Fred O. Smith Jr.,
Due Process, Republicanism, and Direct Democracy, 89
N.Y.U. L. Rev.
Available at: http://scholarship.law.berkeley.edu/facpubs/2330
Voters in twenty-four states may propose and enact legislation without any involvement from representative branches of government. In recent decades, voters have used popular lawmaking to eliminate groups' liberty and property interests on topics such as marriage, education, public benefits, and taxes. This Article contends that these deprivations undermine principles historically associated with procedural due process, thus raising serious questions about the constitutionality of initiatives that eliminate groups' protected interests.
The Fourteenth Amendment's Due Process Clause embodies principles of fairness that include deliberation, dignity, and equality. The historical salience of these principles is evidenced in colonial charters and state constitutions, the Federalist Papers, antebellum cases interpreting state due process clauses, antebellum cases governing popular lawmaking, and legislative debates leading up to the Fourteenth Amendment's ratification. These principles should inform the doctrine's approach to defining procedural fairness.

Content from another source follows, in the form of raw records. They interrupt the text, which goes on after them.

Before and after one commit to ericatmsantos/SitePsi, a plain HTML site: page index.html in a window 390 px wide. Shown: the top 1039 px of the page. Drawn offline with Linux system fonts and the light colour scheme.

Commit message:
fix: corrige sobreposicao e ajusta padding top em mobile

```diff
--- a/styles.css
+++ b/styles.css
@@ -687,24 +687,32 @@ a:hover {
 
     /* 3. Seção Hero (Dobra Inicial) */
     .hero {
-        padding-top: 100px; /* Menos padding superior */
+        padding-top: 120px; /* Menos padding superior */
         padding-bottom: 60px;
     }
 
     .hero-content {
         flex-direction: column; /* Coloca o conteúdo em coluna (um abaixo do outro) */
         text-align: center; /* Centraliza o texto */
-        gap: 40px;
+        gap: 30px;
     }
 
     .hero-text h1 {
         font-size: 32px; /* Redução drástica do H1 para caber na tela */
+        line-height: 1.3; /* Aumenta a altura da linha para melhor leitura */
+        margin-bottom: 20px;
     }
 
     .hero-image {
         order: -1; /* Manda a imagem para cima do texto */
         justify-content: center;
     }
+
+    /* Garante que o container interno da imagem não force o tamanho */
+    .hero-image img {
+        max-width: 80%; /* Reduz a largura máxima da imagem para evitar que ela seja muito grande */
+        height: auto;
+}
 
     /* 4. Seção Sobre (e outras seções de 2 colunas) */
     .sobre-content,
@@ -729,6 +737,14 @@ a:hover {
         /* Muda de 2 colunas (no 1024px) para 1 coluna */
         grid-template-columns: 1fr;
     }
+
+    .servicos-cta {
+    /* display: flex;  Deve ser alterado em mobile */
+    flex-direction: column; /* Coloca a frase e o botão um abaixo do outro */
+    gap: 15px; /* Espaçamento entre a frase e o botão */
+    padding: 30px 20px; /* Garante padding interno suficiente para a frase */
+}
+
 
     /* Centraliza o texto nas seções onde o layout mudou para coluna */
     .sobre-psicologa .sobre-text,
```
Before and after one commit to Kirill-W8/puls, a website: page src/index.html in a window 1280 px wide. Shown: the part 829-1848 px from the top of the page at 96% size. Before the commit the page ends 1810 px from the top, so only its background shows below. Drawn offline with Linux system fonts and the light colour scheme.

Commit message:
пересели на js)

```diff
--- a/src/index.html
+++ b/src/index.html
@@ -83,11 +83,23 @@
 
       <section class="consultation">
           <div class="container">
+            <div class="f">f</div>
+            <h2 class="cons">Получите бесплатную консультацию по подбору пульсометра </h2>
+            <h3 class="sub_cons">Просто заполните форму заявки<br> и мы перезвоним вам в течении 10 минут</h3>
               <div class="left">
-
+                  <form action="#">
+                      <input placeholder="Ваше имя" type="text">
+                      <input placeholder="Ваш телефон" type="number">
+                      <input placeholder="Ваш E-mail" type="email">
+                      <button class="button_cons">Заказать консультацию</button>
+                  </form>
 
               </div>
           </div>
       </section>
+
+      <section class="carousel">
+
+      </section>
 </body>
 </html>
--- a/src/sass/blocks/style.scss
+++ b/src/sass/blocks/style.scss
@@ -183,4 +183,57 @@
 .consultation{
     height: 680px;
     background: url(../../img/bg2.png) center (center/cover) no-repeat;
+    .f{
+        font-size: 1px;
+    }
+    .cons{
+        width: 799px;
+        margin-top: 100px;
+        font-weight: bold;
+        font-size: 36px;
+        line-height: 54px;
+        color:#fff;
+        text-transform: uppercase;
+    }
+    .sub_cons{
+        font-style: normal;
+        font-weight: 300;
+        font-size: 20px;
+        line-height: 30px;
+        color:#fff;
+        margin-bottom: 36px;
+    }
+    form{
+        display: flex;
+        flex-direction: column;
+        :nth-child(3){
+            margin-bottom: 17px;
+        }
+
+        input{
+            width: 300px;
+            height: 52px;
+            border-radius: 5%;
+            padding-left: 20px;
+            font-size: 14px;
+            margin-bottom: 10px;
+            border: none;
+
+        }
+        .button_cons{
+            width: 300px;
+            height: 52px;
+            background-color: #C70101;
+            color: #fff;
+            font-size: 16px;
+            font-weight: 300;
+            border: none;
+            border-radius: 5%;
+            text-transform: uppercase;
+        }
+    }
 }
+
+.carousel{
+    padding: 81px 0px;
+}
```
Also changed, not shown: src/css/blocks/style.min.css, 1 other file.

When deprivation of liberty or property is at stake, the republican system of representative government protects these principles of fairness better than most contemporary plebiscites. Indeed, in a series of vastly understudied cases in the decade leading up to the Fourteenth Amendment's ratification, at least eight state courts expressed normative doubts about popular lawmaking. While these cases were not premised on due process clauses, these courts nonetheless invoked principles associated with due process and republicanism when questioning popular lawmaking, providing some evidence of the dominant understanding of these terms during that era.

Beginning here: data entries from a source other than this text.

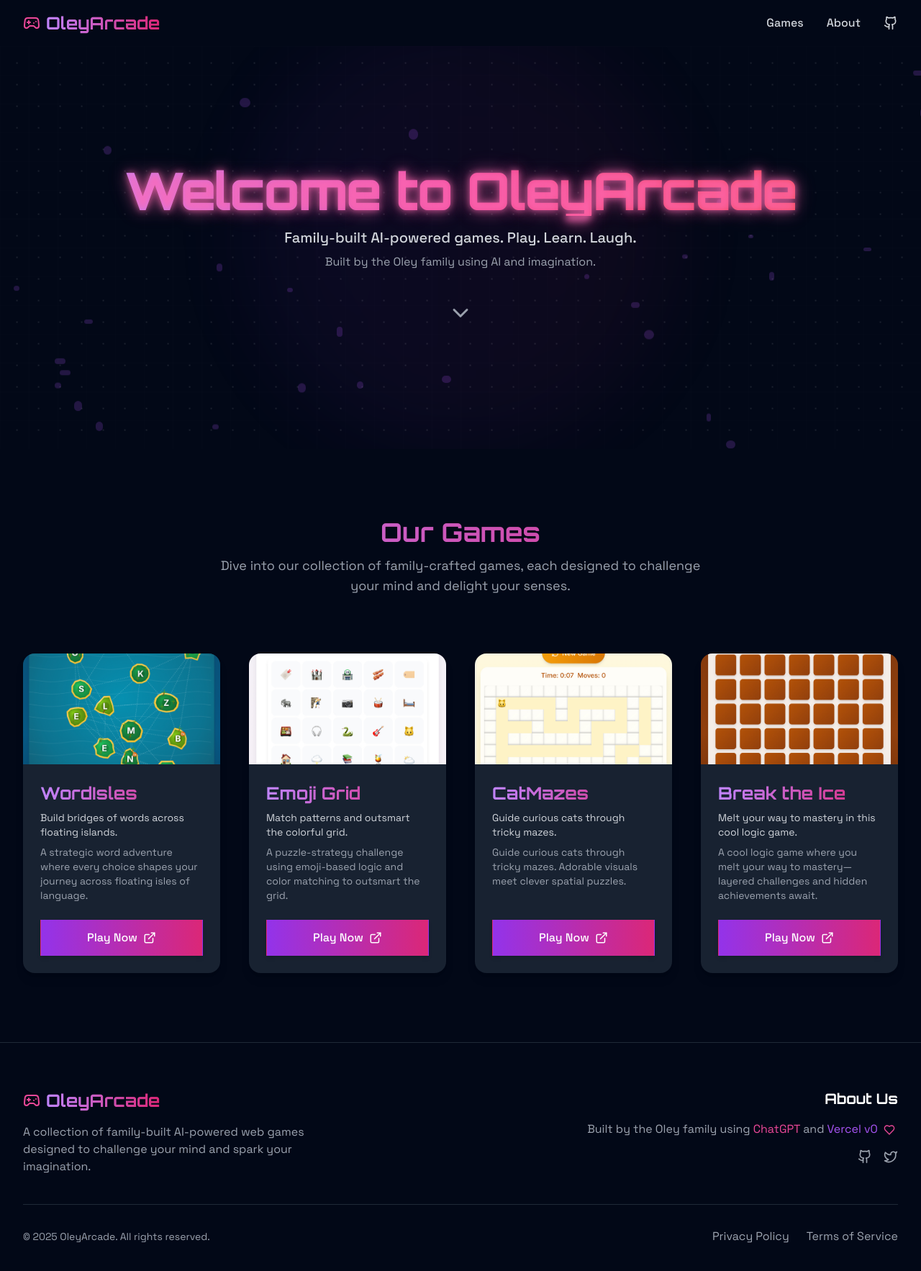
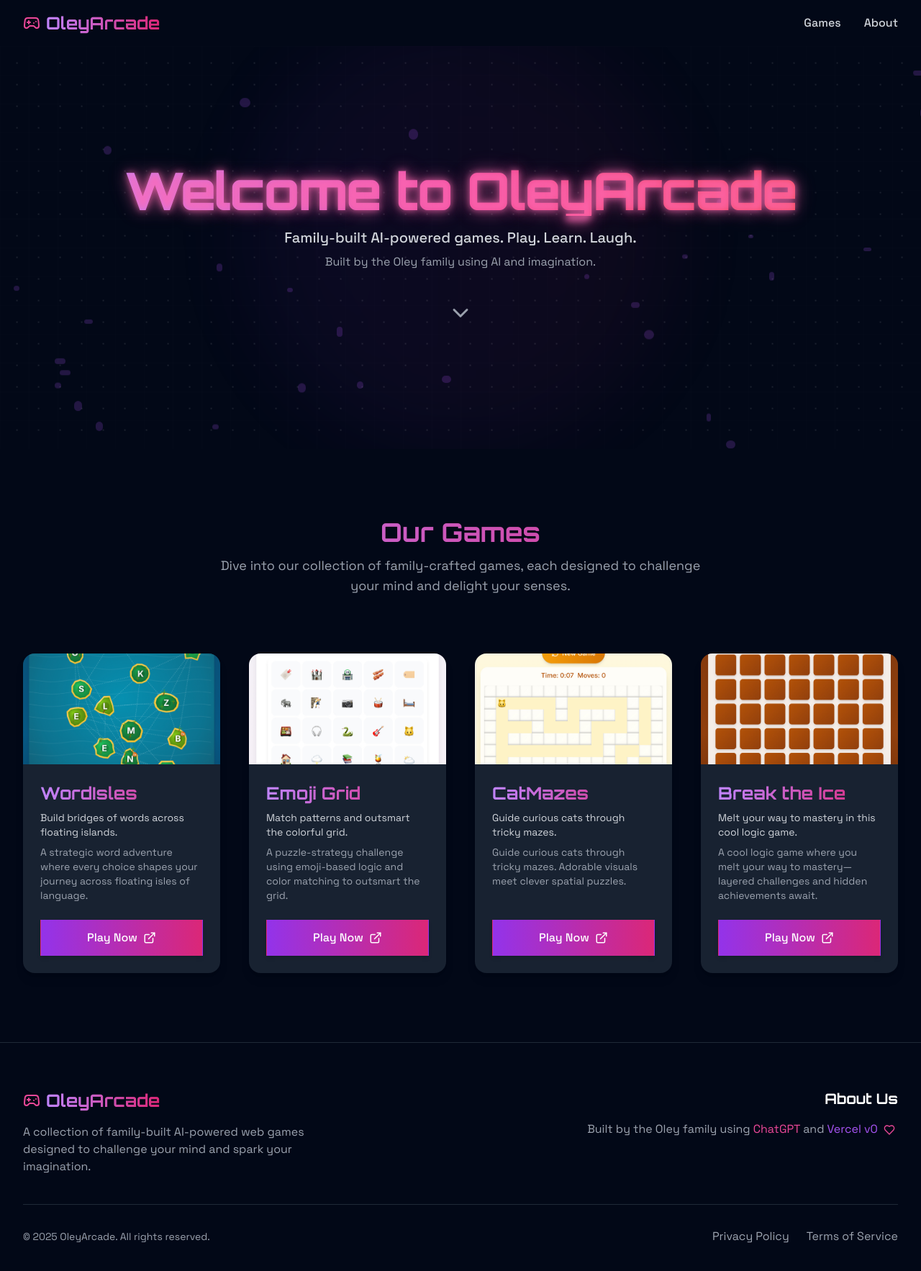
Before and after one commit to cao825/oley-arcade, a Next.js app: page / in a window 1280 px wide. Shown: the top 1766 px of the page at 72% size. Built offline with nearby package versions, Linux system fonts and the light colour scheme.

Commit message:
refactor: remove GitHub and Twitter links from website
Update Navbar and Footer to remove social media links.

Co-authored-by: Craig Oley <4397075+cao825@users.noreply.github.com>

```diff
--- a/components/footer.tsx
+++ b/components/footer.tsx
@@ -1,4 +1,4 @@
-import { Github, Heart, Twitter, Gamepad2 } from "lucide-react"
+import { Heart, Gamepad2 } from "lucide-react"
 
 export function Footer() {
   const currentYear = new Date().getFullYear()
@@ -25,26 +25,7 @@ export function Footer() {
               Built by the Oley family using <span className="text-pink-500">ChatGPT</span> and{" "}
               <span className="text-purple-500">Vercel v0</span> <Heart className="inline h-4 w-4 text-pink-500 mx-1" />
             </p>
-            <div className="flex mt-4 space-x-4 md:justify-end">
-              <a
-                href="https://github.com"
-                target="_blank"
-                rel="noopener noreferrer"
-                className="text-gray-400 hover:text-white transition-colors"
-                aria-label="GitHub"
-              >
-                <Github size={20} />
-              </a>
-              <a
-                href="https://twitter.com"
-                target="_blank"
-                rel="noopener noreferrer"
-                className="text-gray-400 hover:text-white transition-colors"
-                aria-label="Twitter"
-              >
-                <Twitter size={20} />
-              </a>
-            </div>
+            <div className="mt-4 md:justify-end"></div>
           </div>
         </div>
         <div className="mt-10 pt-8 border-t border-gray-800 flex flex-col md:flex-row justify-between items-center">
--- a/components/navbar.tsx
+++ b/components/navbar.tsx
@@ -2,7 +2,7 @@
 
 import { useState, useEffect } from "react"
 import Link from "next/link"
-import { Menu, X, Github, Gamepad2 } from "lucide-react"
+import { Menu, X, Gamepad2 } from "lucide-react"
 
 export function Navbar() {
   const [isMenuOpen, setIsMenuOpen] = useState(false)
@@ -40,15 +40,6 @@ export function Navbar() {
             <Link href="#about" className="text-gray-300 hover:text-white transition-colors font-medium">
               About
             </Link>
-            <a
-              href="https://github.com"
-              target="_blank"
-              rel="noopener noreferrer"
-              className="text-gray-300 hover:text-white transition-colors"
-              aria-label="GitHub"
-            >
-              <Github size={20} />
-            </a>
           </div>
           <div className="md:hidden flex items-center">
             <button
@@ -79,15 +70,6 @@ export function Navbar() {
             >
               About
             </Link>
-            <a
-              href="https://github.com"
-              target="_blank"
-              rel="noopener noreferrer"
-              className="flex items-center px-3 py-2 text-gray-300 hover:text-white"
-              onClick={() => setIsMenuOpen(false)}
-            >
-              <Github size={20} className="mr-2" /> GitHub
-            </a>
           </div>
         </div>
       )}
```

What is more, the requirement of due process of law, at a minimum, prohibits deprivations of liberty or property that violate other constitutional provisions. There is an enduring debate about whether the initiative process violates the non-justiciable Republican Form Clause. This Article seeks in part to inform that debate. And if in fact, the initiative process violates the nonjusticiable Republican Form Clause, initiatives that deprive individuals of liberty or property violate the justiciable Due Process Clause.